Lillian and George saved us a table in the corner -- this is a market and carry-out deli with just a small and austere seating area. They brought out the spread -- hummus, baba ghanouj, tabbouli, fried kibbee footballs, stuffed grape leaves, and kibbee nayee. Plus fresh pita bread right out of the oven, as well as Lebanese pizzas topped with zaatar, meat and cheese. The kibbee nayee and grape leaves must be ordered ahead, although Sunday is their normal kibbee nayee day.

I thought it was sensational. The kibbee nayee was superb, among the best I ever had, with a pleasant taste of fresh lamb lingering on the palate. The grape leaves stuffed with meat and rice are probably the best in the area, or at least the best I've ever had around here. The hummus and baba ghanouj were flawless, and the tabbouli was clean and fresh and lemony. My kids devoured the meat and cheese pizzas. We ate too much and had a wonderful time.

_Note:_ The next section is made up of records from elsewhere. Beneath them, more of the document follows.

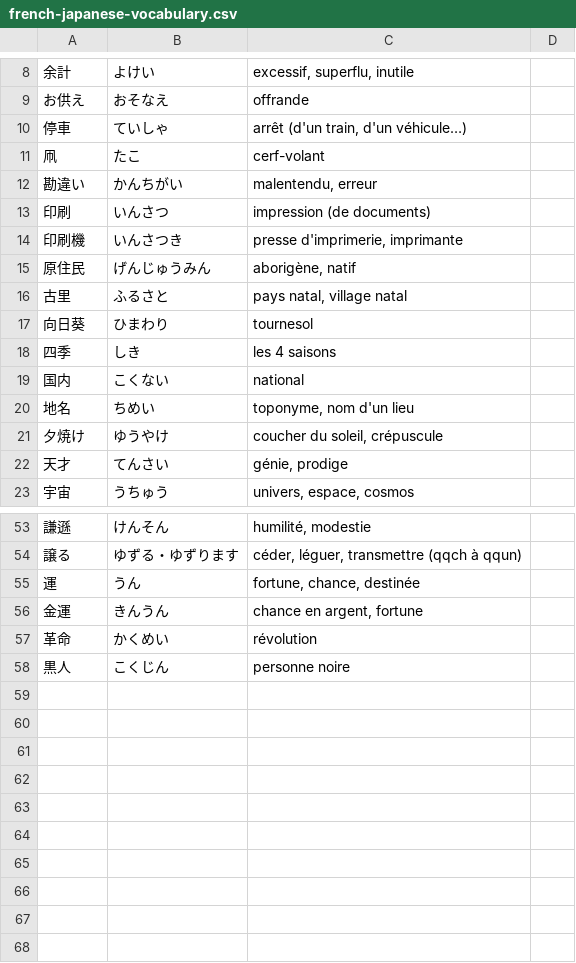
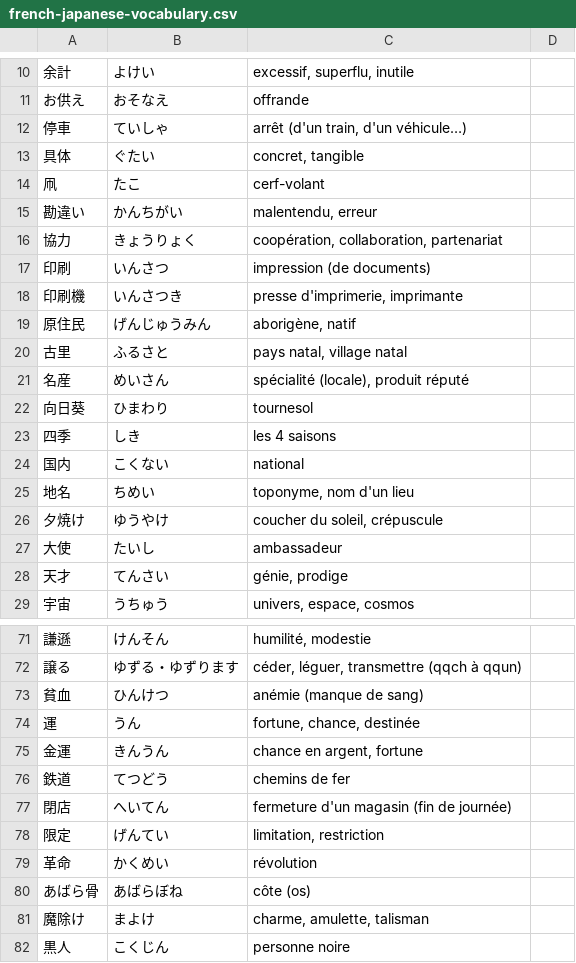
Before and after one commit to lrgn/french-japanese-vocabulary, a CSV file: french-japanese-vocabulary.csv, drawn as a sheet; only a part is shown, gaps mark what is left out; the diff covers the shown part only; the diff names each change by its address in the sheet, - before the commit and + after, or states it on an @@ line.

```diff
--- a/french-japanese-vocabulary.csv
+++ b/french-japanese-vocabulary.csv
+row 13: 具体 | ぐたい | concret, tangible
+row 16: 協力 | きょうりょく | coopération, collaboration, partenariat
+row 21: 名産 | めいさん | spécialité (locale), produit réputé
+row 27: 大使 | たいし | ambassadeur
+row 73: 貧血 | ひんけつ | anémie (manque de sang)
+row 76: 鉄道 | てつどう | chemins de fer
+row 77: 閉店 | へいてん | fermeture d'un magasin (fin de journée)
+row 78: 限定 | げんてい | limitation, restriction
+row 80: あばら骨 | あばらぼね | côte (os)
+row 81: 魔除け | まよけ | charme, amulette, talisman
```
Also changed, not shown: 14 added rows elsewhere in this file.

My refrigerator is stocked with leftovers from the feast, although there is no leftover kibbee nayee.

FWIW, they source their meat from Skyline Butcher in Falls Church.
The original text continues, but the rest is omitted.